The “little leaguer’s shoulder” is a stress fracture of the growth plate of the proximal humerus. It usually occurs due to a throwing motion and is considered to be a fracture of the physeal growth plate (Salter-Harris Type I).
The overuse, repeated high loads of torque and rapidly growing child causes microtrauma to the physis. This injury is seen mostly in adolescence, pitchers and tennis players. This overuse injury is associated with pitching and is influenced by the quantity, intensity and age of the player.
Symptoms: Shoulder pain that worsens with throwing as well as tenderness over the physis of the proximal humerus. Rule out an injury to the subdeltoid bursa. The pain will usually improve with rest.
X-rays will show a widened physis compared to the other side. There will be fragmentation and sclerosis of the lateral aspect of the proximal humerus in the physeal area.
Treatment of little leaguer’s shoulder includes cessation of throwing for about 2-3 months, progressive throwing program, rotator cuff strengthening once full painless range of motion is achieved.
omplications that may arise with little leaguer’s shoulder. These complications include both premature growth arrest and a physeal fracture.

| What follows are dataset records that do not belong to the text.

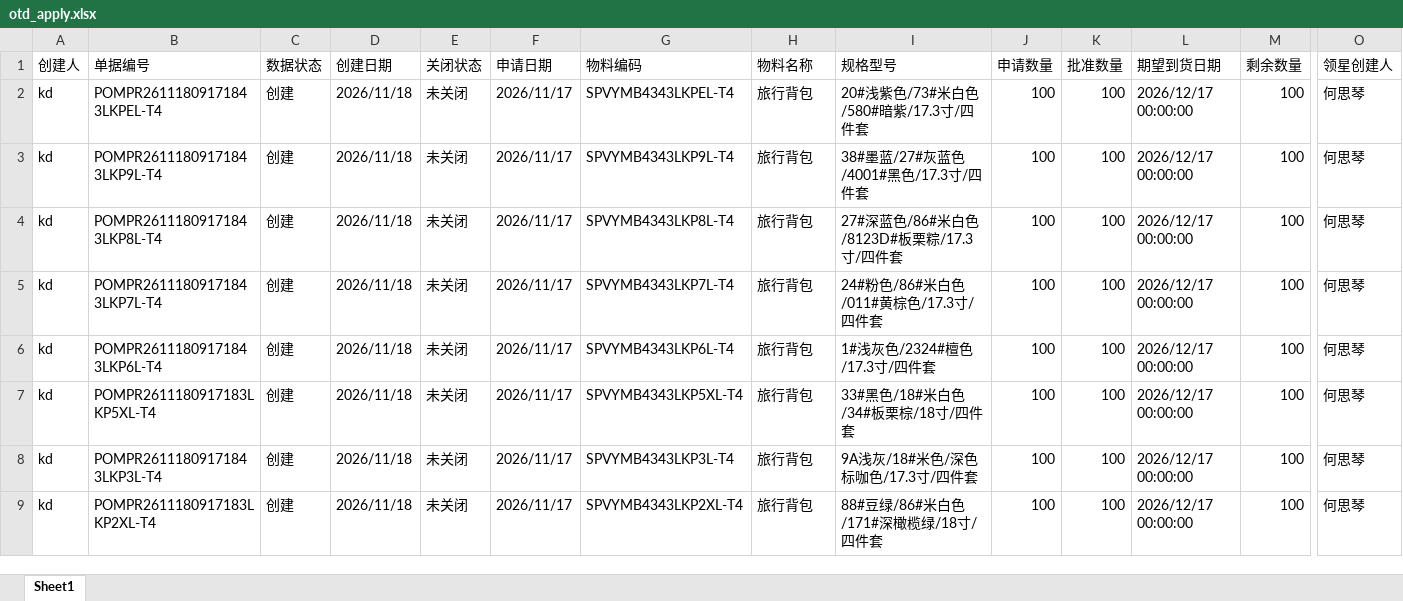
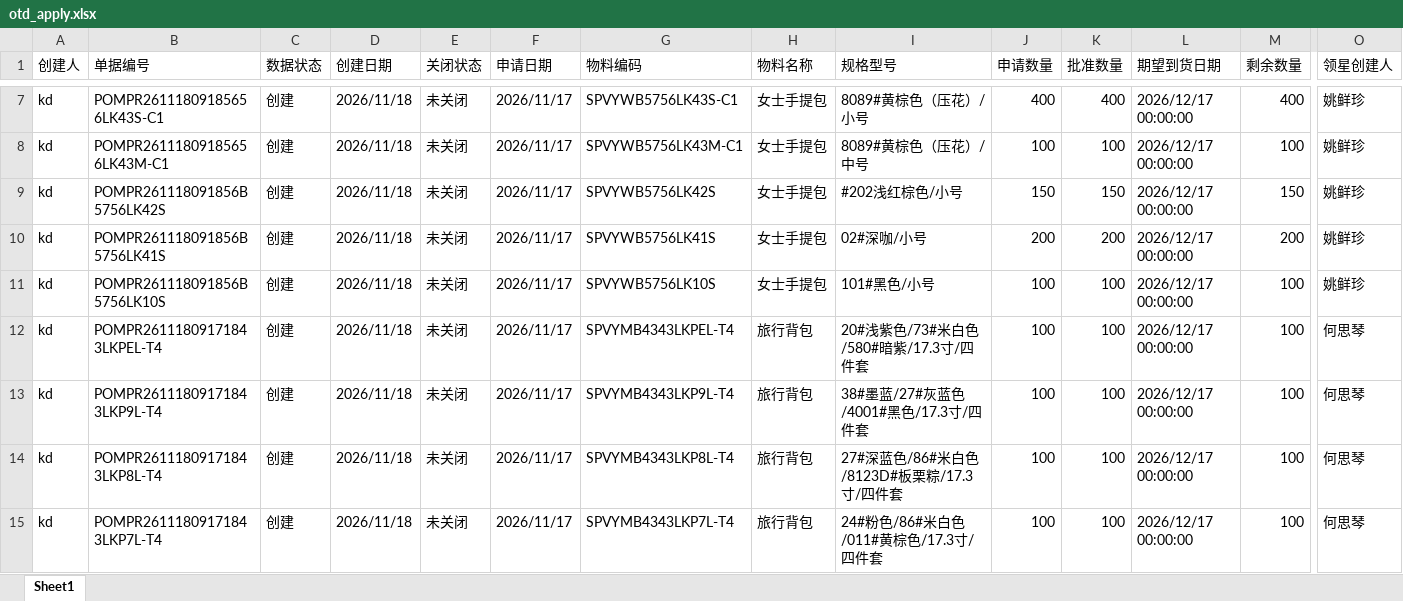
Before and after one commit to yikeqingsongguo/HY.supply-chain-management, an Excel workbook: src/otd_apply.xlsx, sheet Sheet1, drawn as a sheet; only a part is shown, gaps mark what is left out; the shorter side is filled out with more unchanged rows; values as stored, in another font and other column widths than the file's, no borders; rows hold the shown columns only; the diff covers the shown part only; the diff names each change by its address in the sheet, - before the commit and + after, or states it on an @@ line.

```diff
--- a/src/otd_apply.xlsx (sheet Sheet1)
+++ b/src/otd_apply.xlsx (sheet Sheet1)
+row 7: kd | POMPR26111809185656LK43S-C1 | 创建 | 2026/11/18 | 未关闭 | 2026/11/17 | SPVYWB5756LK43S-C1 | 女士手提包 | 8089#黄棕色（压花）/小号 | 400 | 400 | 2026/12/17 00:00:00 | 400 | 姚鲜珍
+row 8: kd | POMPR26111809185656LK43M-C1 | 创建 | 2026/11/18 | 未关闭 | 2026/11/17 | SPVYWB5756LK43M-C1 | 女士手提包 | 8089#黄棕色（压花）/中号 | 100 | 100 | 2026/12/17 00:00:00 | 100 | 姚鲜珍
+row 9: kd | POMPR261118091856B5756LK42S | 创建 | 2026/11/18 | 未关闭 | 2026/11/17 | SPVYWB5756LK42S | 女士手提包 | #202浅红棕色/小号 | 150 | 150 | 2026/12/17 00:00:00 | 150 | 姚鲜珍
+row 10: kd | POMPR261118091856B5756LK41S | 创建 | 2026/11/18 | 未关闭 | 2026/11/17 | SPVYWB5756LK41S | 女士手提包 | 02#深咖/小号 | 200 | 200 | 2026/12/17 00:00:00 | 200 | 姚鲜珍
+row 11: kd | POMPR261118091856B5756LK10S | 创建 | 2026/11/18 | 未关闭 | 2026/11/17 | SPVYWB5756LK10S | 女士手提包 | 101#黑色/小号 | 100 | 100 | 2026/12/17 00:00:00 | 100 | 姚鲜珍
```
Also changed, not shown: 6 added rows, 1 removed row and 4 edited cells elsewhere in this sheet, src/otd_recv.xlsx, src/采购订单.xlsx, 6 other files.
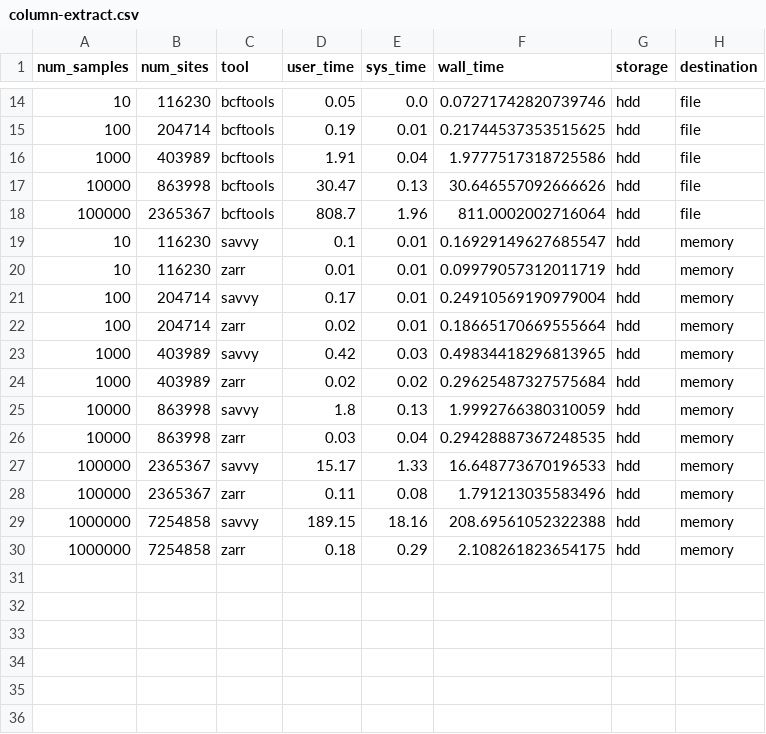
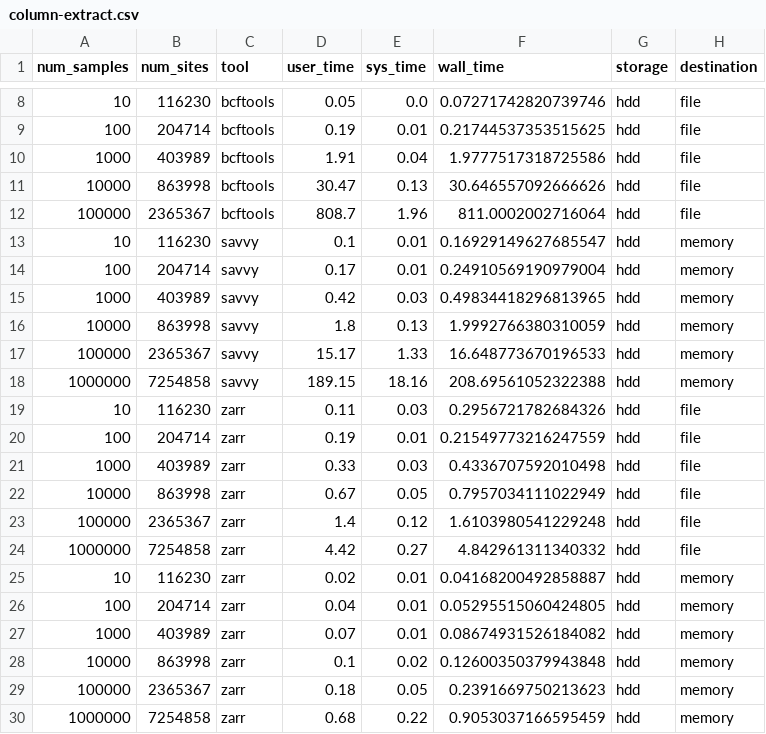
Before and after one commit to sgkit-dev/vcf-zarr-publication, a CSV file: plot_data/column-extract.csv, drawn as a sheet; only a part is shown, gaps mark what is left out; the diff covers the shown part only.

Commit message:
Update column extract benchmarks

```diff
--- a/plot_data/column-extract.csv
+++ b/plot_data/column-extract.csv
@@ -19,12 +13,18 @@ num_samples,num_sites,tool,user_time,sys_time,wall_time,storage,destination
 10,116230,savvy,0.1,0.01,0.16929149627685547,hdd,memory
-10,116230,zarr,0.01,0.01,0.09979057312011719,hdd,memory
 100,204714,savvy,0.17,0.01,0.24910569190979004,hdd,memory
-100,204714,zarr,0.02,0.01,0.18665170669555664,hdd,memory
 1000,403989,savvy,0.42,0.03,0.49834418296813965,hdd,memory
-1000,403989,zarr,0.02,0.02,0.29625487327575684,hdd,memory
 10000,863998,savvy,1.8,0.13,1.9992766380310059,hdd,memory
-10000,863998,zarr,0.03,0.04,0.29428887367248535,hdd,memory
 100000,2365367,savvy,15.17,1.33,16.648773670196533,hdd,memory
-100000,2365367,zarr,0.11,0.08,1.791213035583496,hdd,memory
 1000000,7254858,savvy,189.15,18.16,208.69561052322388,hdd,memory
-1000000,7254858,zarr,0.18,0.29,2.108261823654175,hdd,memory
+10,116230,zarr,0.11,0.03,0.2956721782684326,hdd,file
+100,204714,zarr,0.19,0.01,0.21549773216247559,hdd,file
+1000,403989,zarr,0.33,0.03,0.4336707592010498,hdd,file
+10000,863998,zarr,0.67,0.05,0.7957034111022949,hdd,file
+100000,2365367,zarr,1.4,0.12,1.6103980541229248,hdd,file
+1000000,7254858,zarr,4.42,0.27,4.842961311340332,hdd,file
+10,116230,zarr,0.02,0.01,0.04168200492858887,hdd,memory
+100,204714,zarr,0.04,0.01,0.05295515060424805,hdd,memory
+1000,403989,zarr,0.07,0.01,0.08674931526184082,hdd,memory
+10000,863998,zarr,0.1,0.02,0.12600350379943848,hdd,memory
+100000,2365367,zarr,0.18,0.05,0.2391669750213623,hdd,memory
+1000000,7254858,zarr,0.68,0.22,0.9053037166595459,hdd,memory
```
Also changed, not shown: 6 removed rows elsewhere in this file.
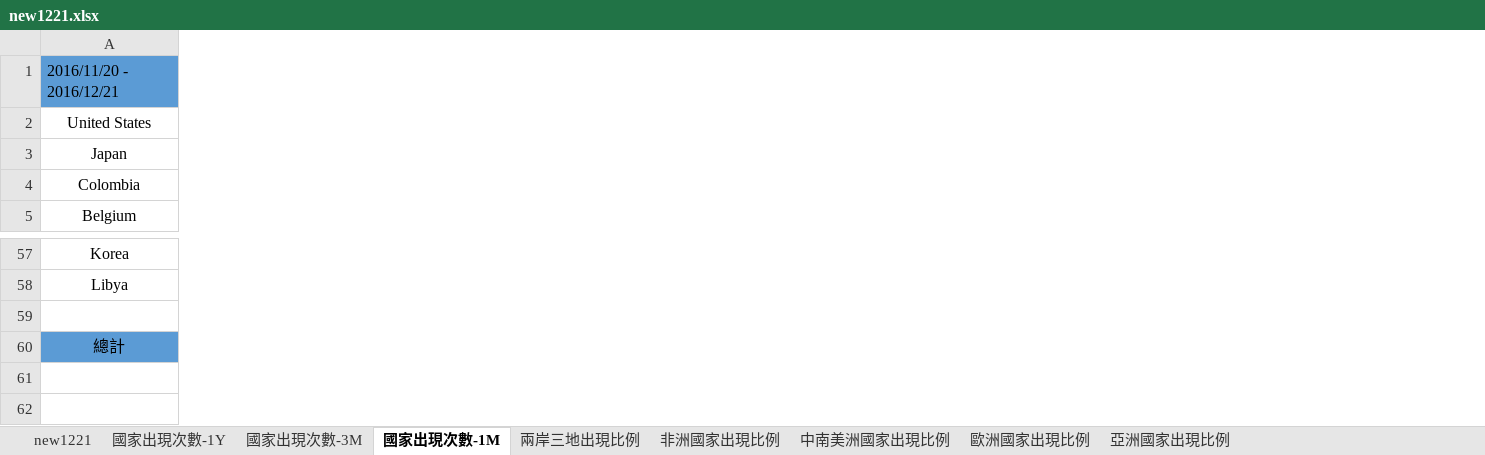
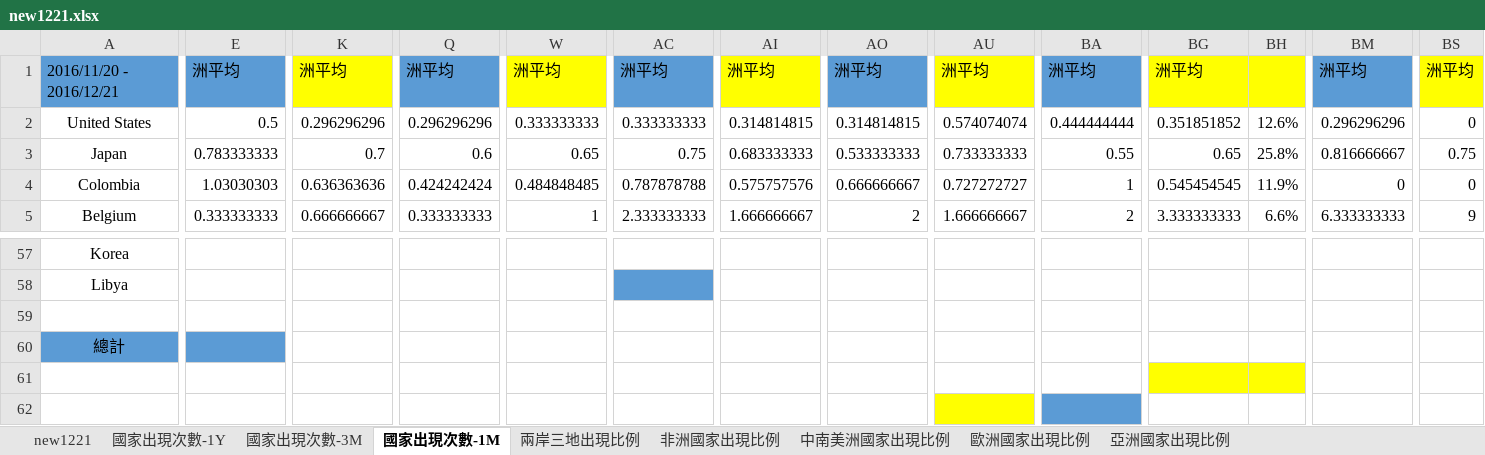
Before and after one commit to yuyuanhey/SALADDAYS, an Excel workbook: csv/new1221.xlsx, sheet 國家出現次數-1M, drawn as a sheet; only a part is shown, gaps mark what is left out; values as stored, in another font and other column widths than the file's, no borders; the diff covers the shown part only; the diff names each change by its address in the sheet, - before the commit and + after, or states it on an @@ line.

```diff
--- a/csv/new1221.xlsx (sheet 國家出現次數-1M)
+++ b/csv/new1221.xlsx (sheet 國家出現次數-1M)
+column E, rows 1-5: 洲平均 | 0.5 | 0.783333333 | 1.03030303 | 0.333333333
+column K, rows 1-5: 洲平均 | 0.296296296 | 0.7 | 0.636363636 | 0.666666667
+column Q, rows 1-5: 洲平均 | 0.296296296 | 0.6 | 0.424242424 | 0.333333333
+column W, rows 1-5: 洲平均 | 0.333333333 | 0.65 | 0.484848485 | 1
+column AC, rows 1-5: 洲平均 | 0.333333333 | 0.75 | 0.787878788 | 2.333333333
+column AI, rows 1-5: 洲平均 | 0.314814815 | 0.683333333 | 0.575757576 | 1.666666667
+column AO, rows 1-5: 洲平均 | 0.314814815 | 0.533333333 | 0.666666667 | 2
+column AU, rows 1-5: 洲平均 | 0.574074074 | 0.733333333 | 0.727272727 | 1.666666667
+column BA, rows 1-5: 洲平均 | 0.444444444 | 0.55 | 1 | 2
+column BG, rows 1-5: 洲平均 | 0.351851852 | 0.65 | 0.545454545 | 3.333333333
+column BH, rows 2-5: 12.6% | 25.8% | 11.9% | 6.6%
+column BM, rows 1-5: 洲平均 | 0.296296296 | 0.816666667 | 0 | 6.333333333
+column BS, rows 1-5: 洲平均 | 0 | 0.75 | 0 | 9
```
Also changed, not shown: 36 edited cells and cell formats elsewhere in this sheet, sheet 國家出現次數-3M, sheet 國家出現次數-1Y, formulas that keep their value, 1 other file.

To prevent little leaguer’s shoulder from happening to a young athlete, Dr. Nabil Ebraheim suggests that these athletes avoid overusing their arm.